___ Input for this task

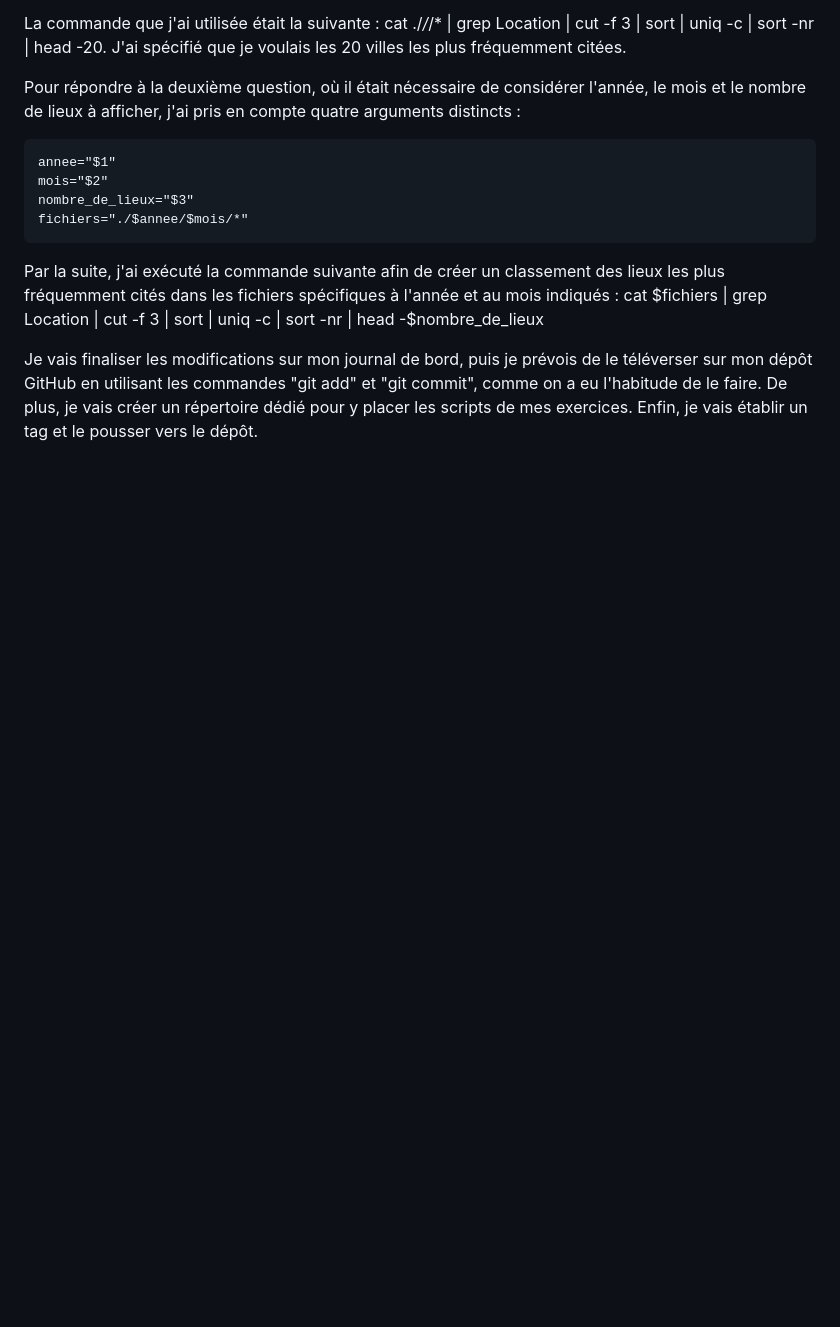
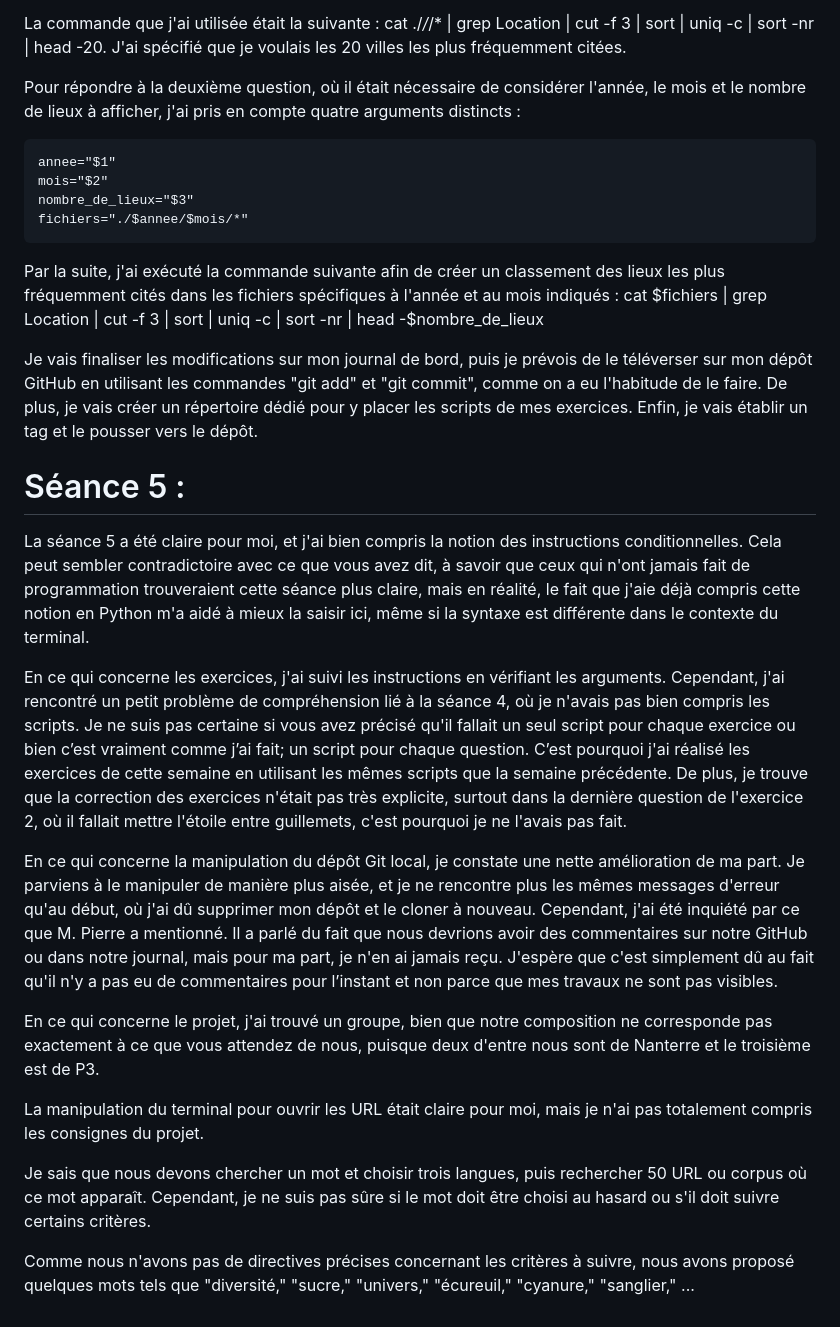
Before and after one commit to melissemhm/PPE1-2023, a Markdown page: journal.md, the part around the change. Rendered like a GitHub page; blank space fills up the shorter version.

Commit message:
màj du journal

```diff
--- a/journal.md
+++ b/journal.md
@@ -66,3 +66,22 @@ Par la suite, j'ai exécuté la commande suivante afin de créer un classement d
 cat $fichiers | grep Location | cut -f 3 | sort | uniq -c | sort -nr | head -$nombre_de_lieux
 
 Je vais finaliser les modifications sur mon journal de bord, puis je prévois de le téléverser sur mon dépôt GitHub en utilisant les commandes "git add" et "git commit", comme on a eu l'habitude de le faire. De plus, je vais créer un répertoire dédié pour y placer les scripts de mes exercices. Enfin, je vais établir un tag et le pousser vers le dépôt.
+
+# Séance 5 :
+
+La séance 5 a été claire pour moi, et j'ai bien compris la notion des instructions conditionnelles. Cela peut sembler contradictoire avec ce que vous avez dit, à savoir que ceux qui n'ont jamais fait de programmation trouveraient cette séance plus claire, mais en réalité, le fait que j'aie déjà compris cette notion en Python m'a aidé à mieux la saisir ici, même si la syntaxe est différente dans le contexte du terminal.
+
+En ce qui concerne les exercices, j'ai suivi les instructions en vérifiant les arguments. Cependant, j'ai rencontré un petit problème de compréhension lié à la séance 4, où je n'avais pas bien compris les scripts.
+Je ne suis pas certaine si vous avez précisé qu'il fallait un seul script pour chaque exercice ou bien c’est vraiment comme j’ai fait; un script pour chaque question. C’est pourquoi j'ai réalisé les exercices de cette semaine en utilisant les mêmes scripts que la semaine précédente.
+De plus, je trouve que la correction des exercices n'était pas très explicite, surtout dans la dernière question de l'exercice 2, où il fallait mettre l'étoile entre guillemets, c'est pourquoi je ne l'avais pas fait.
+
+En ce qui concerne la manipulation du dépôt Git local, je constate une nette amélioration de ma part. Je parviens à le manipuler de manière plus aisée, et je ne rencontre plus les mêmes messages d'erreur qu'au début, où j'ai dû supprimer mon dépôt et le cloner à nouveau.
+Cependant, j'ai été inquiété par ce que M. Pierre a mentionné. Il a parlé du fait que nous devrions avoir des commentaires sur notre GitHub ou dans notre journal, mais pour ma part, je n'en ai jamais reçu. J'espère que c'est simplement dû au fait qu'il n'y a pas eu de commentaires pour l’instant et non parce que mes travaux ne sont pas visibles.
+
+En ce qui concerne le projet, j'ai trouvé un groupe, bien que notre composition ne corresponde pas exactement à ce que vous attendez de nous, puisque deux d'entre nous sont de Nanterre et le troisième est de P3.
+
+La manipulation du terminal pour ouvrir les URL était claire pour moi, mais je n'ai pas totalement compris les consignes du projet.
+
+Je sais que nous devons chercher un mot et choisir trois langues, puis rechercher 50 URL ou corpus où ce mot apparaît. Cependant, je ne suis pas sûre si le mot doit être choisi au hasard ou s'il doit suivre certains critères.
+
+Comme nous n'avons pas de directives précises concernant les critères à suivre, nous avons proposé quelques mots tels que "diversité," "sucre," "univers," "écureuil," "cyanure," "sanglier," ...
```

______

■ Task directions: Each record above should be duplicated word for word, with no pictures included.

■ Expected answer:
Before and after one commit to melissemhm/PPE1-2023, a Markdown page: journal.md, the part around the change. Rendered like a GitHub page; blank space fills up the shorter version.

Commit message:
màj du journal

```diff
--- a/journal.md
+++ b/journal.md
@@ -66,3 +66,22 @@ Par la suite, j'ai exécuté la commande suivante afin de créer un classement d
 cat $fichiers | grep Location | cut -f 3 | sort | uniq -c | sort -nr | head -$nombre_de_lieux
 
 Je vais finaliser les modifications sur mon journal de bord, puis je prévois de le téléverser sur mon dépôt GitHub en utilisant les commandes "git add" et "git commit", comme on a eu l'habitude de le faire. De plus, je vais créer un répertoire dédié pour y placer les scripts de mes exercices. Enfin, je vais établir un tag et le pousser vers le dépôt.
+
+# Séance 5 :
+
+La séance 5 a été claire pour moi, et j'ai bien compris la notion des instructions conditionnelles. Cela peut sembler contradictoire avec ce que vous avez dit, à savoir que ceux qui n'ont jamais fait de programmation trouveraient cette séance plus claire, mais en réalité, le fait que j'aie déjà compris cette notion en Python m'a aidé à mieux la saisir ici, même si la syntaxe est différente dans le contexte du terminal.
+
+En ce qui concerne les exercices, j'ai suivi les instructions en vérifiant les arguments. Cependant, j'ai rencontré un petit problème de compréhension lié à la séance 4, où je n'avais pas bien compris les scripts.
+Je ne suis pas certaine si vous avez précisé qu'il fallait un seul script pour chaque exercice ou bien c’est vraiment comme j’ai fait; un script pour chaque question. C’est pourquoi j'ai réalisé les exercices de cette semaine en utilisant les mêmes scripts que la semaine précédente.
+De plus, je trouve que la correction des exercices n'était pas très explicite, surtout dans la dernière question de l'exercice 2, où il fallait mettre l'étoile entre guillemets, c'est pourquoi je ne l'avais pas fait.
+
+En ce qui concerne la manipulation du dépôt Git local, je constate une nette amélioration de ma part. Je parviens à le manipuler de manière plus aisée, et je ne rencontre plus les mêmes messages d'erreur qu'au début, où j'ai dû supprimer mon dépôt et le cloner à nouveau.
+Cependant, j'ai été inquiété par ce que M. Pierre a mentionné. Il a parlé du fait que nous devrions avoir des commentaires sur notre GitHub ou dans notre journal, mais pour ma part, je n'en ai jamais reçu. J'espère que c'est simplement dû au fait qu'il n'y a pas eu de commentaires pour l’instant et non parce que mes travaux ne sont pas visibles.
+
+En ce qui concerne le projet, j'ai trouvé un groupe, bien que notre composition ne corresponde pas exactement à ce que vous attendez de nous, puisque deux d'entre nous sont de Nanterre et le troisième est de P3.
+
+La manipulation du terminal pour ouvrir les URL était claire pour moi, mais je n'ai pas totalement compris les consignes du projet.
+
+Je sais que nous devons chercher un mot et choisir trois langues, puis rechercher 50 URL ou corpus où ce mot apparaît. Cependant, je ne suis pas sûre si le mot doit être choisi au hasard ou s'il doit suivre certains critères.
+
+Comme nous n'avons pas de directives précises concernant les critères à suivre, nous avons proposé quelques mots tels que "diversité," "sucre," "univers," "écureuil," "cyanure," "sanglier," ...
```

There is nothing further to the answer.